The EU executive, which oversees the enforcement of competition law in the union of 27 nations, earlier on Monday stated that it will solicit input from EU nations on its plan before reaching a final decision, but it did not disclose numbers.
The Commission in March relaxed its state aid rules to allow EU states to give up to 400,000 euros in state support and compensation up to 30% of energy costs.
It now wants to jack up the amount to 500,000 euros where the state aid can be direct grants, tax and payment advantages or other forms such as repayable advances, guarantees, loans and equity, the document said.
Companies in the agriculture sector may be allowed to get up to 62,000 euros in state support and those in fishery and aquaculture up to 75,000 euros versus a current 35,000-euro cap.
The Commission will also make it easier for governments to invest in renewable energy, including renewable hydrogen, biogas and biomethane, and renewable heat as part of its goal of moving away from Russian oil and natural gas and diversifying its energy sources.
EU countries will also be incentivised to set up new tender based schemes or directly support projects without tenders to increase energy efficiency and help decarbonise industry.
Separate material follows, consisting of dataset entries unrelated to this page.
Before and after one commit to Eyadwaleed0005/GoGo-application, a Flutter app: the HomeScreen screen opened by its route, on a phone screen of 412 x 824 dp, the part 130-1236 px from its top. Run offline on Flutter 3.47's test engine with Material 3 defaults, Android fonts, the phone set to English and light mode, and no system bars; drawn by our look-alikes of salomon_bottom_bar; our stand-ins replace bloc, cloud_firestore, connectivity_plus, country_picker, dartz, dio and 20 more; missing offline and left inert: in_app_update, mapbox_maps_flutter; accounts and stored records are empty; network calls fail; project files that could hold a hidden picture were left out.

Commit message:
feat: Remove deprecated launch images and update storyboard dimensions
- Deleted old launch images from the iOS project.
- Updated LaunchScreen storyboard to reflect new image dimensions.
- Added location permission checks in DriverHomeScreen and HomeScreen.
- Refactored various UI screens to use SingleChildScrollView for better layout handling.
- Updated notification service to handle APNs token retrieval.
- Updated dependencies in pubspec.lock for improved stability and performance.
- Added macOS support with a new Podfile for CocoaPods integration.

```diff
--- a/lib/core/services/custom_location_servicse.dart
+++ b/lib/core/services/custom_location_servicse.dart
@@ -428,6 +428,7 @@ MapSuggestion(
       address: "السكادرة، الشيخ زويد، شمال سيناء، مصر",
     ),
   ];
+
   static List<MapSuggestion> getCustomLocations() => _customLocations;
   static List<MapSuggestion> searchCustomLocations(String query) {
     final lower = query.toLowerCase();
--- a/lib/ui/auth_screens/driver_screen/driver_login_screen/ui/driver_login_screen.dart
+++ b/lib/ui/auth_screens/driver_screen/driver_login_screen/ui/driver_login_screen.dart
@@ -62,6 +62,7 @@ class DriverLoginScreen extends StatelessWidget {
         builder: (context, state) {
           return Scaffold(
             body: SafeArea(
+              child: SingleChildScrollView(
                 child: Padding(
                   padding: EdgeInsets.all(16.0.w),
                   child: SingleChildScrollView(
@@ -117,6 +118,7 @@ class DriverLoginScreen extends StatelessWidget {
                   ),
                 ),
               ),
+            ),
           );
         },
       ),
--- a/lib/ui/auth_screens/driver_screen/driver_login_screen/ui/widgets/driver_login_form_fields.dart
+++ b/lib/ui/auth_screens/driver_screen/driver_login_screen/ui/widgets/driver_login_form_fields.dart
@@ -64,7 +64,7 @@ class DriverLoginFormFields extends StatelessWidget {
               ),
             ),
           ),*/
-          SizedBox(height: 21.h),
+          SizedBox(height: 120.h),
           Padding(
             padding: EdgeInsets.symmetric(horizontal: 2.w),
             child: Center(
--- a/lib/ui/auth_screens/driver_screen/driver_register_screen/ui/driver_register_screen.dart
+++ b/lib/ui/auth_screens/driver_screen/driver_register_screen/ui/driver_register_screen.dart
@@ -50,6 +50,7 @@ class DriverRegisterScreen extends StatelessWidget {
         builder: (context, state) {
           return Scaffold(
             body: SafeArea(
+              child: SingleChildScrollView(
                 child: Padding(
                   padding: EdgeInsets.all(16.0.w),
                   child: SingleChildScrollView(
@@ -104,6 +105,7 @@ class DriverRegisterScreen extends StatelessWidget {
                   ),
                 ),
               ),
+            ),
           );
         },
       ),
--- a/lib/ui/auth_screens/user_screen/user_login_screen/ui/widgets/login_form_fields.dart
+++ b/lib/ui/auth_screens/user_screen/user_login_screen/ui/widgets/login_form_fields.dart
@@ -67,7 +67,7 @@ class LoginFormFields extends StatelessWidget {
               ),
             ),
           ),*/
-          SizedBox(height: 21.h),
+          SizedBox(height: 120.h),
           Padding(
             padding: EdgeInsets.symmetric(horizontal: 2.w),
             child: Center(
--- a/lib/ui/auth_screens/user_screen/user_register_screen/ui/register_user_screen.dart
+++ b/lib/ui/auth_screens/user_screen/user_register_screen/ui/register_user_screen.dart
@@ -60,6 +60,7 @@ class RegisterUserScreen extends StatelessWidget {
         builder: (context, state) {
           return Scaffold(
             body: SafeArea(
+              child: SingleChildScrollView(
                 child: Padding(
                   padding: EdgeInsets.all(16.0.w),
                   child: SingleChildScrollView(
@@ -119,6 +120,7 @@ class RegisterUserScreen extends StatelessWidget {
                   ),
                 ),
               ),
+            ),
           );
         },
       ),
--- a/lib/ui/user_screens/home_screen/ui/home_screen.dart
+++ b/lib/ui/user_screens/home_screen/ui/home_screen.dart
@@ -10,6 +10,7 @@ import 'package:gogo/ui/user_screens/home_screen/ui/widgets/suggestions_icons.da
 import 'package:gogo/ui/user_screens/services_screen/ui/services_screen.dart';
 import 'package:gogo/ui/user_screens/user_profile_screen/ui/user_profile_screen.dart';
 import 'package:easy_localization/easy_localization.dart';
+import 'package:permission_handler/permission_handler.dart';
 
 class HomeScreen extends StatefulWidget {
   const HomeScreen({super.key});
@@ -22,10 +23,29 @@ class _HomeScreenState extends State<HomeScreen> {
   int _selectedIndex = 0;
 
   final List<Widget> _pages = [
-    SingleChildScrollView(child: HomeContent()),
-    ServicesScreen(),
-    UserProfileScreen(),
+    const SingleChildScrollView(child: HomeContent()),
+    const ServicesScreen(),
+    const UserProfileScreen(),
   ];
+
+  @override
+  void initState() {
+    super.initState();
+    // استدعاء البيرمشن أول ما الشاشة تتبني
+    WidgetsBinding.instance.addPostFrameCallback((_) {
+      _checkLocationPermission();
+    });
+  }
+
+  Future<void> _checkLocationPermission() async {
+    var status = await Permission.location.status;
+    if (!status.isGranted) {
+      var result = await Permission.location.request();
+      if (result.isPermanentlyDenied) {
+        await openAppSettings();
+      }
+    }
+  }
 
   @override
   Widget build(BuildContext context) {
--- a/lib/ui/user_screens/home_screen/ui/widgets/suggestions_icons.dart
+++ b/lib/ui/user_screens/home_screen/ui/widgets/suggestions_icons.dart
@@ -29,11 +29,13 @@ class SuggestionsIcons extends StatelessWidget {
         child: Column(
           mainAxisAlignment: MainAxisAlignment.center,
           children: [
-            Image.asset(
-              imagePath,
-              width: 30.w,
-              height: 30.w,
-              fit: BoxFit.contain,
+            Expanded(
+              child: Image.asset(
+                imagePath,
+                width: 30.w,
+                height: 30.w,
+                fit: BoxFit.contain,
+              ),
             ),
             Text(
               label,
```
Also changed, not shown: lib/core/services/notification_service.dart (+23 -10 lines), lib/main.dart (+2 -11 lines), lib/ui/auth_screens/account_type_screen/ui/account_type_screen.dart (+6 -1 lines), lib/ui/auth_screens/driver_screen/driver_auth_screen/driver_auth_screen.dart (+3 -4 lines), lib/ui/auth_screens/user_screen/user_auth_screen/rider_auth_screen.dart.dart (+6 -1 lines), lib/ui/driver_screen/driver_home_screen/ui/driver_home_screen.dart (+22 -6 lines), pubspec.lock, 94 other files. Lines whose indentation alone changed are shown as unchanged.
“We are proposing to adjust the Temporary Crisis Framework so that it reflects and supports the important and urgent REPowerEU Plan objectives of accelerating the diversification of energy supplies to become independent from fossil fuels even more quickly,” Commission Vice-President Margrethe Vestager said.
REPowerEU refers to the bloc’s plan to wean itself off Russian energy.